Directions for this task =
Give every line from the entries that contains "Compared".

Data listing =
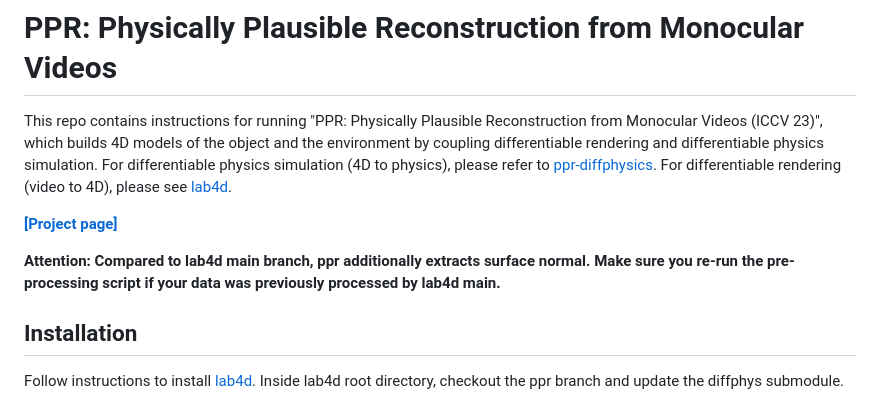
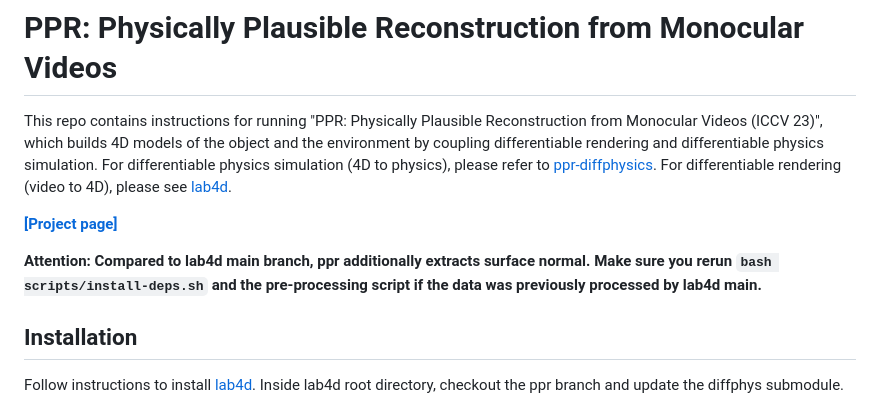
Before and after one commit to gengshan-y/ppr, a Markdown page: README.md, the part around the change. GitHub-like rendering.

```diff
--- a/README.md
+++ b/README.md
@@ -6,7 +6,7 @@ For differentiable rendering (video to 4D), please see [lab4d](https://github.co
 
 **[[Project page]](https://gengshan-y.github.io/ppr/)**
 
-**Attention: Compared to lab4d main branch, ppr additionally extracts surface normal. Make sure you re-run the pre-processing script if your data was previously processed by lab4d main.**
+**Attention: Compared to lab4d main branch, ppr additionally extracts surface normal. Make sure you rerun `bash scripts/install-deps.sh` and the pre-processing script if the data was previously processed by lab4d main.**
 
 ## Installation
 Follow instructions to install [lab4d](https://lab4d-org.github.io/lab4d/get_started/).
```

Written solution =
-**Attention: Compared to lab4d main branch, ppr additionally extracts surface normal. Make sure you re-run the pre-processing script if your data was previously processed by lab4d main.**
+**Attention: Compared to lab4d main branch, ppr additionally extracts surface normal. Make sure you rerun `bash scripts/install-deps.sh` and the pre-processing script if the data was previously processed by lab4d main.**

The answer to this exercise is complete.